DATA TO EXAMINE:
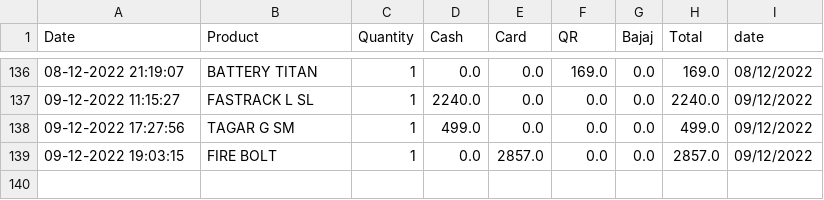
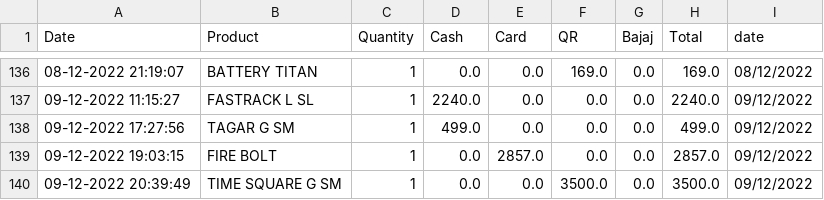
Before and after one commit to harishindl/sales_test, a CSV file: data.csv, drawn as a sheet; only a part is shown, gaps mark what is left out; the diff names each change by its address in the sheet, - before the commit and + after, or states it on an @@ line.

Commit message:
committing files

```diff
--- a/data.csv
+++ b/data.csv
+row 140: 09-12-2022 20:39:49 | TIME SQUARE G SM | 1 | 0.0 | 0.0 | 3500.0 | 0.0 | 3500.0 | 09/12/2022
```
* * *
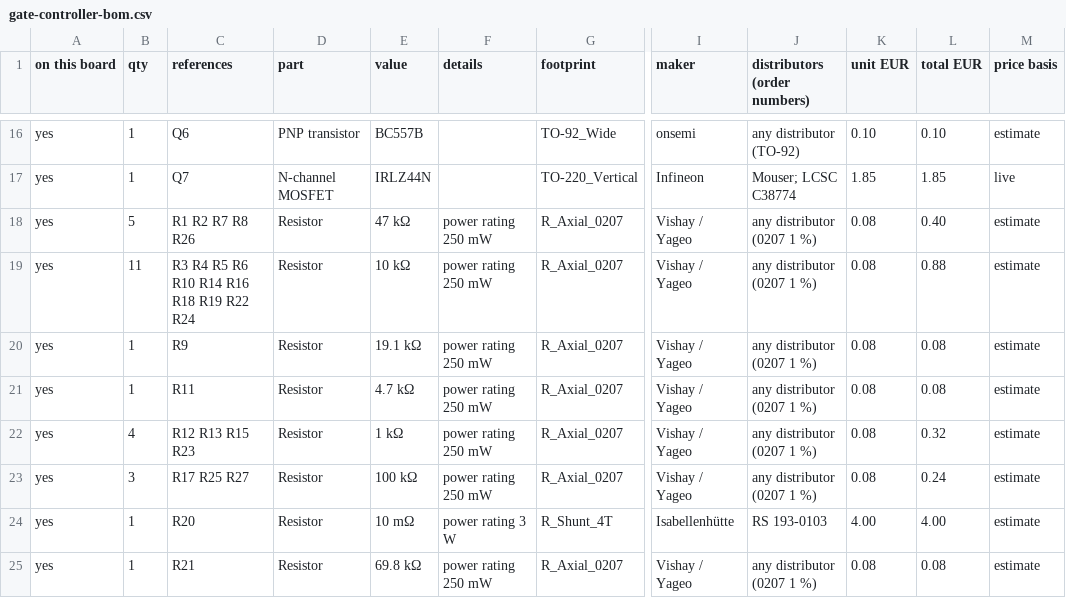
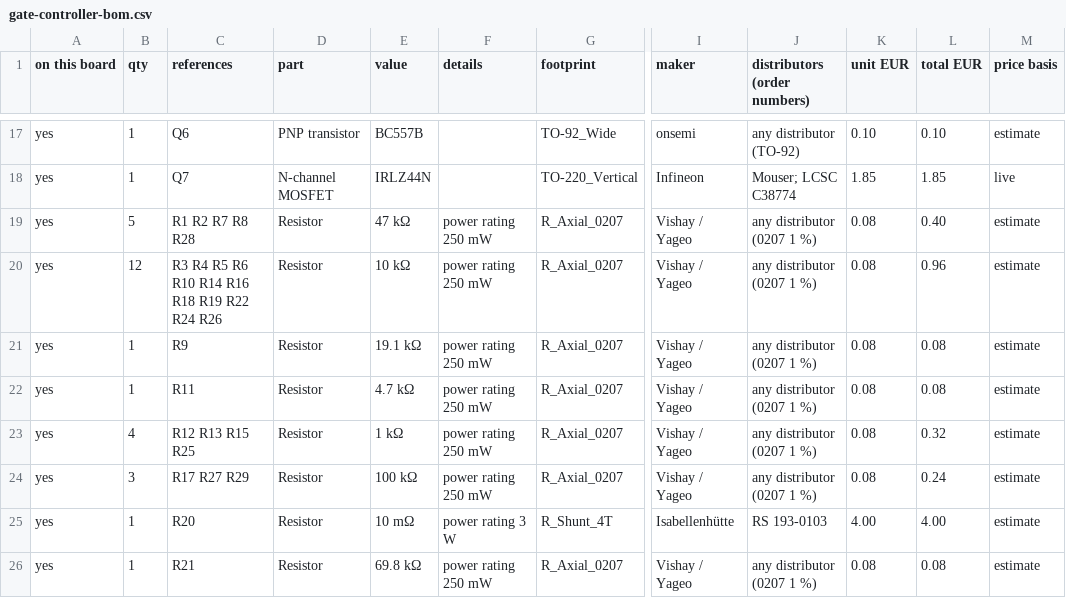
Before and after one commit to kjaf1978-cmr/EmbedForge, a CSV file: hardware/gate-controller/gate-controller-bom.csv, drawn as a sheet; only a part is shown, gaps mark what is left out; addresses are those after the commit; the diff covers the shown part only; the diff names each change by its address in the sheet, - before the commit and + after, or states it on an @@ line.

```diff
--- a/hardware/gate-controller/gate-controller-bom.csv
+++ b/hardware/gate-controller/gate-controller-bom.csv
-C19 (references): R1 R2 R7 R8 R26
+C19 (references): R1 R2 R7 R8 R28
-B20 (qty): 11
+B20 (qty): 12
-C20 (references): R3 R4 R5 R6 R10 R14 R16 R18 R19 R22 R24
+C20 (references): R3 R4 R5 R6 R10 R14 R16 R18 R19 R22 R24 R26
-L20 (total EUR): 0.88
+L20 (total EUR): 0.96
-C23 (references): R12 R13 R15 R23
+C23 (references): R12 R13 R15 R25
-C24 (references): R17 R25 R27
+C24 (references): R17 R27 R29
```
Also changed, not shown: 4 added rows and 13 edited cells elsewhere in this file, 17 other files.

PROBLEM TO SOLVE: In the entries above, some lines may contain the string "files"; report how many, without additional comment.

SOLUTION FOR THIS PROBLEM: 2